Your task: Your task is to repeat the entries below exactly and to leave their images out.

Exercise material:
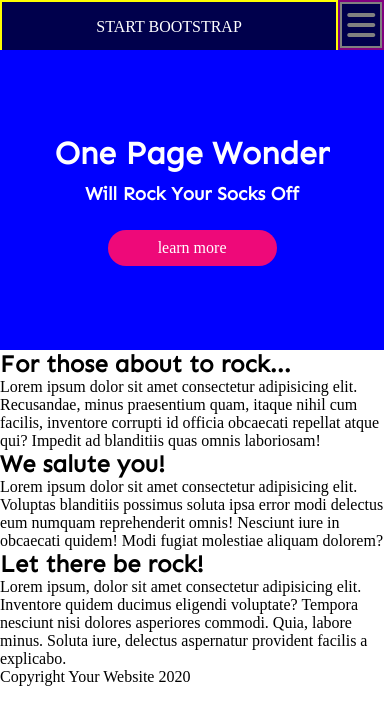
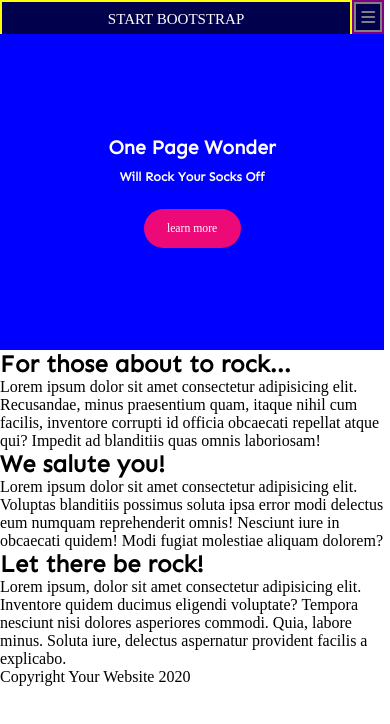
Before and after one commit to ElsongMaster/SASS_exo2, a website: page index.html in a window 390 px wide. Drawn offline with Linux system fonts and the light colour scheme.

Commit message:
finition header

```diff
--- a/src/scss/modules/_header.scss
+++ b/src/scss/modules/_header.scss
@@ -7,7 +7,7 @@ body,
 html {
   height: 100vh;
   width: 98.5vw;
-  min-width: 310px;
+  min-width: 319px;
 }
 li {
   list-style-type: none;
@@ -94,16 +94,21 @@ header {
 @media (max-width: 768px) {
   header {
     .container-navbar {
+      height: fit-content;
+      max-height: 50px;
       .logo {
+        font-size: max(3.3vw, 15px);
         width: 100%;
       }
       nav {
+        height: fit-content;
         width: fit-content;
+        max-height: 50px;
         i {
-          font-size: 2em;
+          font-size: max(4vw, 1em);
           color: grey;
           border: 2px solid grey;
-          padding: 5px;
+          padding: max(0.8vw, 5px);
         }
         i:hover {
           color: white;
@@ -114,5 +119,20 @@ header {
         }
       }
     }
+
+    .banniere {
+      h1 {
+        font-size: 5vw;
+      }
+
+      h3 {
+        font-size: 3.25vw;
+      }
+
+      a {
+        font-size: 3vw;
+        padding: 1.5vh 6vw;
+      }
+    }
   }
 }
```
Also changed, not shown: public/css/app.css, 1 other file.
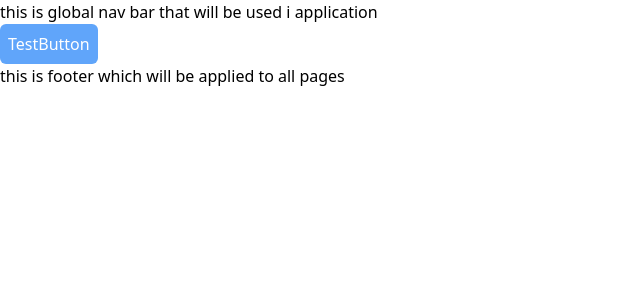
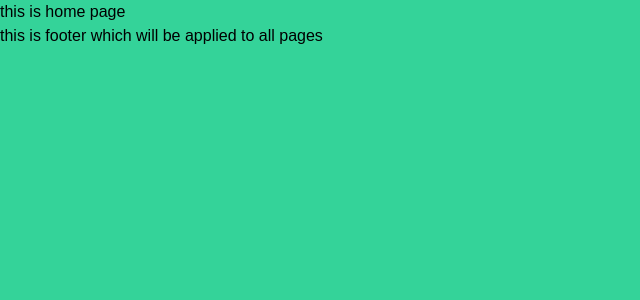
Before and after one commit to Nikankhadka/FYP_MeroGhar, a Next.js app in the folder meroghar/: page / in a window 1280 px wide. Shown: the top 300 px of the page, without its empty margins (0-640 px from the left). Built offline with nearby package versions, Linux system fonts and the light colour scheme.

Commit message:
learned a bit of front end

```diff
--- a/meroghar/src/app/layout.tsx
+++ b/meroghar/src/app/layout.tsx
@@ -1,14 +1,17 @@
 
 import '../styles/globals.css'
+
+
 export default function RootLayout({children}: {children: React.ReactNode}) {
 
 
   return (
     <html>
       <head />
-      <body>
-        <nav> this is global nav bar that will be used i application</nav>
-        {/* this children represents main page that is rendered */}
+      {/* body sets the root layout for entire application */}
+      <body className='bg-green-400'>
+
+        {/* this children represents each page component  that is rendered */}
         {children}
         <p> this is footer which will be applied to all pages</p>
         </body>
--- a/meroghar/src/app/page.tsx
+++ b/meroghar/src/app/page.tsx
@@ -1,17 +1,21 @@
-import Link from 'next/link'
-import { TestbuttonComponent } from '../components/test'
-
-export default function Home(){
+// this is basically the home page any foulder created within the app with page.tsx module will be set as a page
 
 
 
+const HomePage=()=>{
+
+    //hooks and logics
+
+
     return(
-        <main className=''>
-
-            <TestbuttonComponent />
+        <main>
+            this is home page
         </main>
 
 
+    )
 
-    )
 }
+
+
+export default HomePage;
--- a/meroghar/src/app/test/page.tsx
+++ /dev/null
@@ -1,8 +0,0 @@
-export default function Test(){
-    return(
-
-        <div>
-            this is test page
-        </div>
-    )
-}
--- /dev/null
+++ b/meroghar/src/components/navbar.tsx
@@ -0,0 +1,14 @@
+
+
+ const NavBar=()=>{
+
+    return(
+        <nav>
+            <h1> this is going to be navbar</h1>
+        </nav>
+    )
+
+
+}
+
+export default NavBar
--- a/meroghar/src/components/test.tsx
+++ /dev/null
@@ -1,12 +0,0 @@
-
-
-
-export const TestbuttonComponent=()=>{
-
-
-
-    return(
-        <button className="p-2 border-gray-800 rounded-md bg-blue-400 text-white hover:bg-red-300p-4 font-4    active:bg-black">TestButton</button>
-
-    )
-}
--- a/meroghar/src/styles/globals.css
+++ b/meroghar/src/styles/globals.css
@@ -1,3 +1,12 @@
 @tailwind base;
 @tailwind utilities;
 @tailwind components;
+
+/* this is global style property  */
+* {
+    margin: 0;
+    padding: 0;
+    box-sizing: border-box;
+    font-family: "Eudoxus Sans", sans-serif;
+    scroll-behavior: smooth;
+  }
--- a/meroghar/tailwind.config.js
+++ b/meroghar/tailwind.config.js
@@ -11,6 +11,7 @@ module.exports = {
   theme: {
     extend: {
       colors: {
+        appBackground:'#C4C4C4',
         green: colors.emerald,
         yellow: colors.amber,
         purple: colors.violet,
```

Exercise solution:
Before and after one commit to ElsongMaster/SASS_exo2, a website: page index.html in a window 390 px wide. Drawn offline with Linux system fonts and the light colour scheme.

Commit message:
finition header

```diff
--- a/src/scss/modules/_header.scss
+++ b/src/scss/modules/_header.scss
@@ -7,7 +7,7 @@ body,
 html {
   height: 100vh;
   width: 98.5vw;
-  min-width: 310px;
+  min-width: 319px;
 }
 li {
   list-style-type: none;
@@ -94,16 +94,21 @@ header {
 @media (max-width: 768px) {
   header {
     .container-navbar {
+      height: fit-content;
+      max-height: 50px;
       .logo {
+        font-size: max(3.3vw, 15px);
         width: 100%;
       }
       nav {
+        height: fit-content;
         width: fit-content;
+        max-height: 50px;
         i {
-          font-size: 2em;
+          font-size: max(4vw, 1em);
           color: grey;
           border: 2px solid grey;
-          padding: 5px;
+          padding: max(0.8vw, 5px);
         }
         i:hover {
           color: white;
@@ -114,5 +119,20 @@ header {
         }
       }
     }
+
+    .banniere {
+      h1 {
+        font-size: 5vw;
+      }
+
+      h3 {
+        font-size: 3.25vw;
+      }
+
+      a {
+        font-size: 3vw;
+        padding: 1.5vh 6vw;
+      }
+    }
   }
 }
```
Also changed, not shown: public/css/app.css, 1 other file.
Before and after one commit to Nikankhadka/FYP_MeroGhar, a Next.js app in the folder meroghar/: page / in a window 1280 px wide. Shown: the top 300 px of the page, without its empty margins (0-640 px from the left). Built offline with nearby package versions, Linux system fonts and the light colour scheme.

Commit message:
learned a bit of front end

```diff
--- a/meroghar/src/app/layout.tsx
+++ b/meroghar/src/app/layout.tsx
@@ -1,14 +1,17 @@
 
 import '../styles/globals.css'
+
+
 export default function RootLayout({children}: {children: React.ReactNode}) {
 
 
   return (
     <html>
       <head />
-      <body>
-        <nav> this is global nav bar that will be used i application</nav>
-        {/* this children represents main page that is rendered */}
+      {/* body sets the root layout for entire application */}
+      <body className='bg-green-400'>
+
+        {/* this children represents each page component  that is rendered */}
         {children}
         <p> this is footer which will be applied to all pages</p>
         </body>
--- a/meroghar/src/app/page.tsx
+++ b/meroghar/src/app/page.tsx
@@ -1,17 +1,21 @@
-import Link from 'next/link'
-import { TestbuttonComponent } from '../components/test'
-
-export default function Home(){
+// this is basically the home page any foulder created within the app with page.tsx module will be set as a page
 
 
 
+const HomePage=()=>{
+
+    //hooks and logics
+
+
     return(
-        <main className=''>
-
-            <TestbuttonComponent />
+        <main>
+            this is home page
         </main>
 
 
+    )
 
-    )
 }
+
+
+export default HomePage;
--- a/meroghar/src/app/test/page.tsx
+++ /dev/null
@@ -1,8 +0,0 @@
-export default function Test(){
-    return(
-
-        <div>
-            this is test page
-        </div>
-    )
-}
--- /dev/null
+++ b/meroghar/src/components/navbar.tsx
@@ -0,0 +1,14 @@
+
+
+ const NavBar=()=>{
+
+    return(
+        <nav>
+            <h1> this is going to be navbar</h1>
+        </nav>
+    )
+
+
+}
+
+export default NavBar
--- a/meroghar/src/components/test.tsx
+++ /dev/null
@@ -1,12 +0,0 @@
-
-
-
-export const TestbuttonComponent=()=>{
-
-
-
-    return(
-        <button className="p-2 border-gray-800 rounded-md bg-blue-400 text-white hover:bg-red-300p-4 font-4    active:bg-black">TestButton</button>
-
-    )
-}
--- a/meroghar/src/styles/globals.css
+++ b/meroghar/src/styles/globals.css
@@ -1,3 +1,12 @@
 @tailwind base;
 @tailwind utilities;
 @tailwind components;
+
+/* this is global style property  */
+* {
+    margin: 0;
+    padding: 0;
+    box-sizing: border-box;
+    font-family: "Eudoxus Sans", sans-serif;
+    scroll-behavior: smooth;
+  }
--- a/meroghar/tailwind.config.js
+++ b/meroghar/tailwind.config.js
@@ -11,6 +11,7 @@ module.exports = {
   theme: {
     extend: {
       colors: {
+        appBackground:'#C4C4C4',
         green: colors.emerald,
         yellow: colors.amber,
         purple: colors.violet,
```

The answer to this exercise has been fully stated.